** RECORDS FOR THE EXERCISE follows **

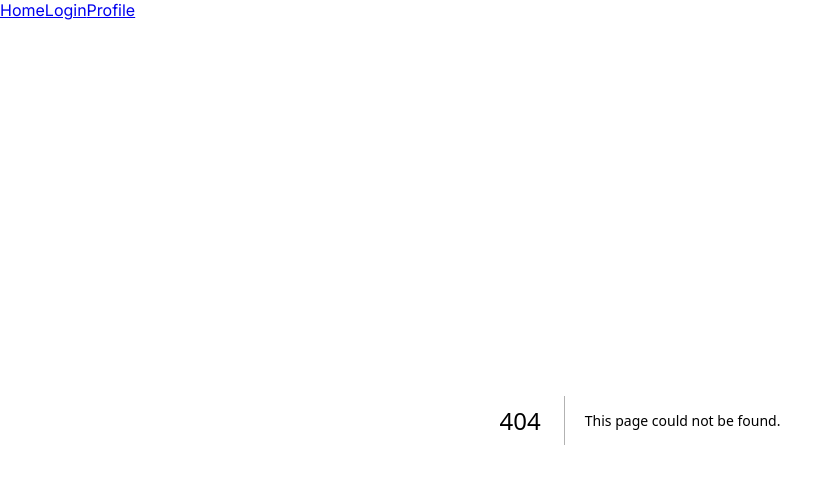
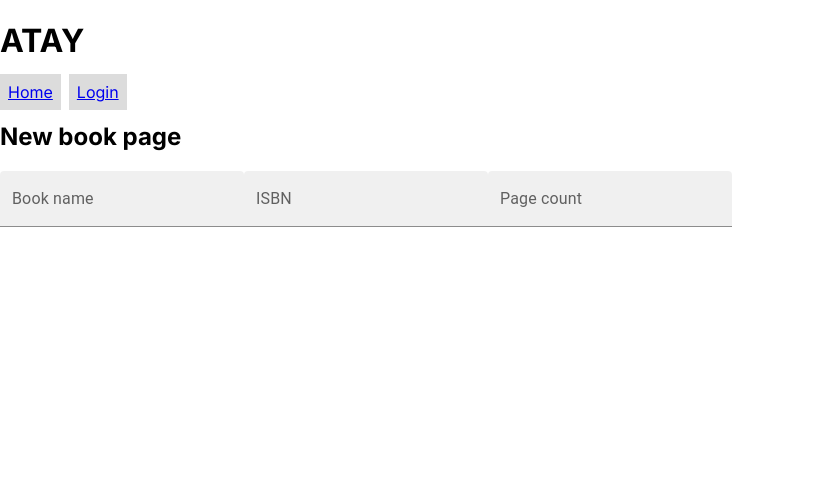
Before and after one commit to naphteine/atay, a Next.js app: page /new in a window 1280 px wide. Before the commit this address had no page. Shown: the top 484 px of the page, without its empty margins (0-839 px from the left). Built offline with nearby package versions, Linux system fonts and the light colour scheme; no server answers.

Commit message:
Header better

```diff
--- a/src/app/dashboard/page.tsx
+++ b/src/app/dashboard/page.tsx
@@ -10,11 +10,15 @@ export default function Page() {
 
   const { model } = JSON.parse(cookie.value);
 
+  const registerDate = new Date(model.created);
+
   return (
     <main>
       <p>This is the dashboard. Only logged-in users can view this route</p>
       <p>Logged-in user: </p>
-      <pre>{JSON.stringify(model, null, 2)}</pre>
+      <h2>{model.username}</h2>
+      <h3>Registered: {registerDate.toLocaleDateString()}</h3>
+      <h3>E-Mail: {model.email} <em>{model.emailVisibility ? "VISIBLE" : "INVISIBLE"}</em></h3>
       <form action={logout}>
         <button type="submit">logout</button>
       </form>
--- a/src/app/layout.tsx
+++ b/src/app/layout.tsx
@@ -1,7 +1,7 @@
+import Header from "@/components/Header";
 import "./globals.css";
 import type { Metadata } from "next";
 import { Inter } from "next/font/google";
-import Link from "next/link";
 
 const inter = Inter({ subsets: ["latin"] });
 
@@ -15,14 +15,11 @@ export default function RootLayout({
 }: {
   children: React.ReactNode;
 }) {
+
   return (
     <html lang="en">
       <body className={inter.className}>
-        <header>
-          <Link href="/">Home</Link>
-          <Link href="/login">Login</Link>
-          <Link href="/dashboard">Profile</Link>
-        </header>
+        <Header />
 
         {children}
 
--- /dev/null
+++ b/src/app/new/page.tsx
@@ -0,0 +1,19 @@
+import { TextField } from "@mui/material";
+
+const New = () => {
+  return (
+    <>
+      <h2>New book page</h2>
+      <TextField label="Book name" variant="filled" />
+      <TextField label="ISBN" variant="filled" />
+      <TextField
+        label="Page count"
+        variant="filled"
+        type="number"
+        InputProps={{ inputProps: { min: 0 } }}
+      />
+    </>
+  );
+};
+
+export default New;
--- a/src/app/page.tsx
+++ b/src/app/page.tsx
@@ -3,7 +3,7 @@ import PocketBase from "pocketbase";
 export default async function Home() {
   const pb = new PocketBase(process.env.POCKETBASE_URL);
 
-  const booksData = await pb.collection("atay_books").getList(1, 20);
+  const booksData = await pb.collection("atay_books").getList(1, 10);
 
   return (
     <>
--- /dev/null
+++ b/src/components/Header.tsx
@@ -0,0 +1,49 @@
+import { cookies } from "next/headers";
+import Link from "next/link";
+import styles from "@/styles/Header.module.css";
+
+const Header = () => {
+  const cookie = cookies().get("pb_auth");
+
+  let isLoggedIn = false;
+  let userName = "";
+
+  if (cookie) {
+    try {
+      const { model } = JSON.parse(cookie.value);
+
+      isLoggedIn = model ? true : false;
+      userName = model.username;
+    } catch (e) {
+      isLoggedIn = false;
+      userName = "";
+    }
+  }
+
+  return (
+    <header>
+      <h1>ATAY</h1>
+      <nav>
+        <Link className={styles.button} href="/">
+          Home
+        </Link>
+        {isLoggedIn ? (
+          <>
+            <Link className={styles.button} href="/dashboard">
+              Profile
+            </Link>
+            <Link className={styles.button} href="/new">
+              Add new book
+            </Link>
+          </>
+        ) : (
+          <Link className={styles.button} href="/login">
+            Login
+          </Link>
+        )}
+      </nav>
+    </header>
+  );
+};
+
+export default Header;
--- a/src/middleware.ts
+++ b/src/middleware.ts
@@ -2,7 +2,7 @@ import { NextRequest, NextResponse } from 'next/server';
 import { isTokenExpired } from 'pocketbase';
 
 export function middleware(request: NextRequest) {
-  if (request.nextUrl.pathname.startsWith('/dashboard')) {
+  if (request.nextUrl.pathname.startsWith('/dashboard') || request.nextUrl.pathname.startsWith('/new')) {
     const authCookie = request.cookies.get('pb_auth');
     const token = authCookie?.value ? JSON.parse(authCookie.value).token : null;
 
--- /dev/null
+++ b/src/styles/Header.module.css
@@ -0,0 +1,10 @@
+.button {
+    background-color: gainsboro;
+    padding: 0.5rem;
+    margin-right: 0.5rem;
+}
+
+.button:hover {
+    background-color: gray;
+    color: white;
+}
```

** End of RECORDS FOR THE EXERCISE **

### YOUR OBJECTIVE
When a picture appears in the material, please pass over it while retyping the rest exactly.

### ANSWER FOR THIS EXERCISE
Before and after one commit to naphteine/atay, a Next.js app: page /new in a window 1280 px wide. Before the commit this address had no page. Shown: the top 484 px of the page, without its empty margins (0-839 px from the left). Built offline with nearby package versions, Linux system fonts and the light colour scheme; no server answers.

Commit message:
Header better

```diff
--- a/src/app/dashboard/page.tsx
+++ b/src/app/dashboard/page.tsx
@@ -10,11 +10,15 @@ export default function Page() {
 
   const { model } = JSON.parse(cookie.value);
 
+  const registerDate = new Date(model.created);
+
   return (
     <main>
       <p>This is the dashboard. Only logged-in users can view this route</p>
       <p>Logged-in user: </p>
-      <pre>{JSON.stringify(model, null, 2)}</pre>
+      <h2>{model.username}</h2>
+      <h3>Registered: {registerDate.toLocaleDateString()}</h3>
+      <h3>E-Mail: {model.email} <em>{model.emailVisibility ? "VISIBLE" : "INVISIBLE"}</em></h3>
       <form action={logout}>
         <button type="submit">logout</button>
       </form>
--- a/src/app/layout.tsx
+++ b/src/app/layout.tsx
@@ -1,7 +1,7 @@
+import Header from "@/components/Header";
 import "./globals.css";
 import type { Metadata } from "next";
 import { Inter } from "next/font/google";
-import Link from "next/link";
 
 const inter = Inter({ subsets: ["latin"] });
 
@@ -15,14 +15,11 @@ export default function RootLayout({
 }: {
   children: React.ReactNode;
 }) {
+
   return (
     <html lang="en">
       <body className={inter.className}>
-        <header>
-          <Link href="/">Home</Link>
-          <Link href="/login">Login</Link>
-          <Link href="/dashboard">Profile</Link>
-        </header>
+        <Header />
 
         {children}
 
--- /dev/null
+++ b/src/app/new/page.tsx
@@ -0,0 +1,19 @@
+import { TextField } from "@mui/material";
+
+const New = () => {
+  return (
+    <>
+      <h2>New book page</h2>
+      <TextField label="Book name" variant="filled" />
+      <TextField label="ISBN" variant="filled" />
+      <TextField
+        label="Page count"
+        variant="filled"
+        type="number"
+        InputProps={{ inputProps: { min: 0 } }}
+      />
+    </>
+  );
+};
+
+export default New;
--- a/src/app/page.tsx
+++ b/src/app/page.tsx
@@ -3,7 +3,7 @@ import PocketBase from "pocketbase";
 export default async function Home() {
   const pb = new PocketBase(process.env.POCKETBASE_URL);
 
-  const booksData = await pb.collection("atay_books").getList(1, 20);
+  const booksData = await pb.collection("atay_books").getList(1, 10);
 
   return (
     <>
--- /dev/null
+++ b/src/components/Header.tsx
@@ -0,0 +1,49 @@
+import { cookies } from "next/headers";
+import Link from "next/link";
+import styles from "@/styles/Header.module.css";
+
+const Header = () => {
+  const cookie = cookies().get("pb_auth");
+
+  let isLoggedIn = false;
+  let userName = "";
+
+  if (cookie) {
+    try {
+      const { model } = JSON.parse(cookie.value);
+
+      isLoggedIn = model ? true : false;
+      userName = model.username;
+    } catch (e) {
+      isLoggedIn = false;
+      userName = "";
+    }
+  }
+
+  return (
+    <header>
+      <h1>ATAY</h1>
+      <nav>
+        <Link className={styles.button} href="/">
+          Home
+        </Link>
+        {isLoggedIn ? (
+          <>
+            <Link className={styles.button} href="/dashboard">
+              Profile
+            </Link>
+            <Link className={styles.button} href="/new">
+              Add new book
+            </Link>
+          </>
+        ) : (
+          <Link className={styles.button} href="/login">
+            Login
+          </Link>
+        )}
+      </nav>
+    </header>
+  );
+};
+
+export default Header;
--- a/src/middleware.ts
+++ b/src/middleware.ts
@@ -2,7 +2,7 @@ import { NextRequest, NextResponse } from 'next/server';
 import { isTokenExpired } from 'pocketbase';
 
 export function middleware(request: NextRequest) {
-  if (request.nextUrl.pathname.startsWith('/dashboard')) {
+  if (request.nextUrl.pathname.startsWith('/dashboard') || request.nextUrl.pathname.startsWith('/new')) {
     const authCookie = request.cookies.get('pb_auth');
     const token = authCookie?.value ? JSON.parse(authCookie.value).token : null;
 
--- /dev/null
+++ b/src/styles/Header.module.css
@@ -0,0 +1,10 @@
+.button {
+    background-color: gainsboro;
+    padding: 0.5rem;
+    margin-right: 0.5rem;
+}
+
+.button:hover {
+    background-color: gray;
+    color: white;
+}
```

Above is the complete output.